**Before-and-after change data**
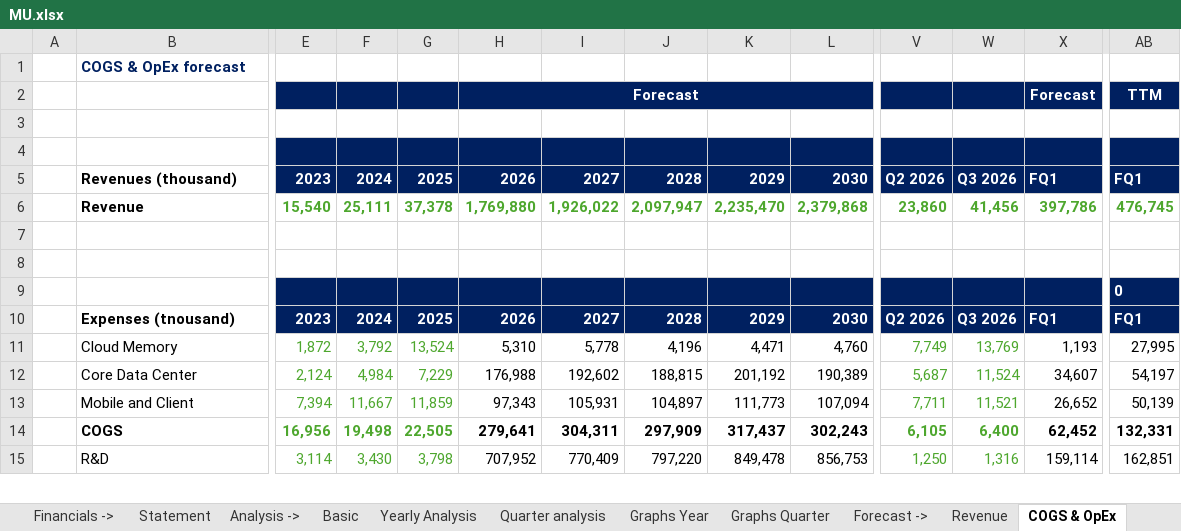
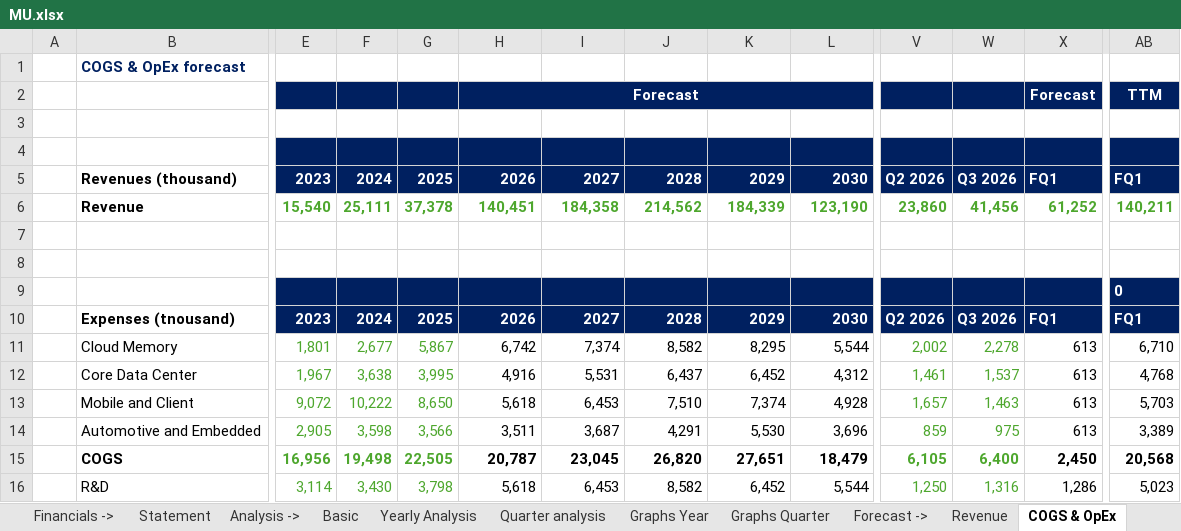
Before and after one commit to ady28/Finance-StockLists, an Excel workbook: MU.xlsx, sheet COGS & OpEx, drawn as a sheet; only a part is shown, gaps mark what is left out; values as stored, in another font and other column widths than the file's, no borders; removed rows and columns are numbered as before the commit, all else as after; rows hold the shown columns only; the diff covers the shown part only; the diff names each change by its address in the sheet, - before the commit and + after, or states it on an @@ line.

```diff
--- a/MU.xlsx (sheet COGS & OpEx)
+++ b/MU.xlsx (sheet COGS & OpEx)
-H6: 1,769,880
+H6: 140,451
-I6: 1,926,022
+I6: 184,358
-J6: 2,097,947
+J6: 214,562
-K6: 2,235,470
+K6: 184,339
-L6: 2,379,868
+L6: 123,190
-X6: 397,786
+X6: 61,252
-AB6: 476,745
+AB6: 140,211
-row 11:  | Cloud Memory | 1,872 | 3,792 | 13,524 | 5,310 | 5,778 | 4,196 | 4,471 | 4,760 | 7,749 | 13,769 | 1,193 | 27,995
-row 12:  | Core Data Center | 2,124 | 4,984 | 7,229 | 176,988 | 192,602 | 188,815 | 201,192 | 190,389 | 5,687 | 11,524 | 34,607 | 54,197
-row 13:  | Mobile and Client | 7,394 | 11,667 | 11,859 | 97,343 | 105,931 | 104,897 | 111,773 | 107,094 | 7,711 | 11,521 | 26,652 | 50,139
+row 11:  | Cloud Memory | 1,801 | 2,677 | 5,867 | 6,742 | 7,374 | 8,582 | 8,295 | 5,544 | 2,002 | 2,278 | 613 | 6,710
+row 12:  | Core Data Center | 1,967 | 3,638 | 3,995 | 4,916 | 5,531 | 6,437 | 6,452 | 4,312 | 1,461 | 1,537 | 613 | 4,768
+row 13:  | Mobile and Client | 9,072 | 10,222 | 8,650 | 5,618 | 6,453 | 7,510 | 7,374 | 4,928 | 1,657 | 1,463 | 613 | 5,703
+row 14:  | Automotive and Embedded | 2,905 | 3,598 | 3,566 | 3,511 | 3,687 | 4,291 | 5,530 | 3,696 | 859 | 975 | 613 | 3,389
-H15: 279,641
+H15: 20,787
-I15: 304,311
+I15: 23,045
-J15: 297,909
+J15: 26,820
-K15: 317,437
+K15: 27,651
-L15: 302,243
+L15: 18,479
-X15: 62,452
+X15: 2,450
-AB15: 132,331
+AB15: 20,568
-H16: 707,952
+H16: 5,618
-I16: 770,409
+I16: 6,453
-J16: 797,220
+J16: 8,582
-K16: 849,478
+K16: 6,452
-L16: 856,753
+L16: 5,544
-X16: 159,114
+X16: 1,286
-AB16: 162,851
+AB16: 5,023
```
Also changed, not shown: 4 added rows, 4 removed rows, 45 edited cells and cell formats elsewhere in this sheet, sheet Revenue, sheet Reverse DCF, sheet WC & Investments, sheet FCF & Other, sheet Multiples, sheet Overview, 10 more sheets, formulas that keep their value, charts or pictures, 1 other file.
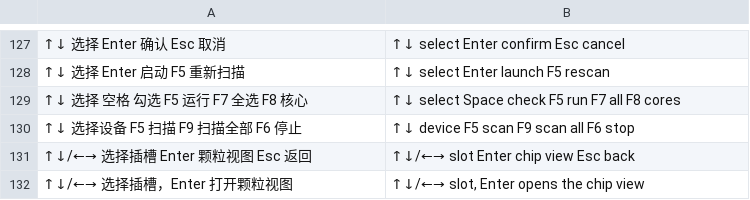
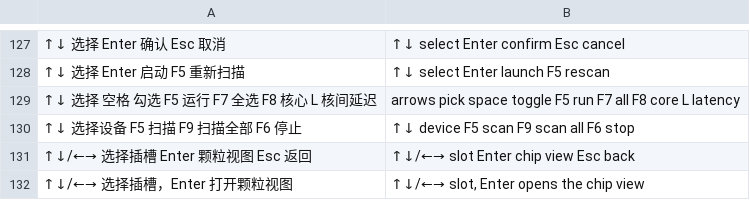
Before and after one commit to hualong1009/uefi_component_test_suite, a TSV file: tools/i18n.tsv, drawn as a sheet; only a part is shown, gaps mark what is left out; removed rows and columns are numbered as before the commit, all else as after; the diff covers the shown part only; the diff names each change by its address in the sheet, - before the commit and + after, or states it on an @@ line.

Commit message:
feat: 新增核间延迟页，多插槽缓存行往返热力图
- src/latency.[ch]：处理器对之间的缓存行乒乓延迟测量，计时核心两端读 TSC，
  单程 = 往返 / 2，每对取 96 轮（前 16 轮预热）的中位数；AP 通过 MP Services
  驻停等待配对，逐对同步后再发布下一对
- src/page_latency.c：热力图（按插槽分块、包分隔线、十字光标、图例）、
  测量状态、统计卡（同核双线程 / 同插槽 / 跨插槽 / 最小最大 / 倍比）、
  插槽 × 插槽中位矩阵；F5 测量、Z 放大显示纳秒、方向键选对、F6/Esc 中止
- 固件兼容：StatusFlag 缺失时用全部处理器，包号非密集时重映射，
  重复物理位置时退化为枚举顺序并提示
- 报告新增核间延迟小节与插槽矩阵；首页入口、侧栏第 12 项、CPU 页 L 键跳转
- i18n 中英词条补齐（893 条，0 缺失）；README 与 docs 截图更新

```diff
--- a/tools/i18n.tsv
+++ b/tools/i18n.tsv
-row 129: ↑↓ 选择 空格 勾选 F5 运行 F7 全选 F8 核心 | ↑↓ select Space check F5 run F7 all F8 cores
+row 129: ↑↓ 选择 空格 勾选 F5 运行 F7 全选 F8 核心 L 核间延迟 | arrows pick space toggle F5 run F7 all F8 core L latency
```
Also changed, not shown: 61 added rows elsewhere in this file, 19 other files.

**Work required**
The expected result is every line above containing the string "tools".

**Result of the exercise**
Before and after one commit to hualong1009/uefi_component_test_suite, a TSV file: tools/i18n.tsv, drawn as a sheet; only a part is shown, gaps mark what is left out; removed rows and columns are numbered as before the commit, all else as after; the diff covers the shown part only; the diff names each change by its address in the sheet, - before the commit and + after, or states it on an @@ line.
--- a/tools/i18n.tsv
+++ b/tools/i18n.tsv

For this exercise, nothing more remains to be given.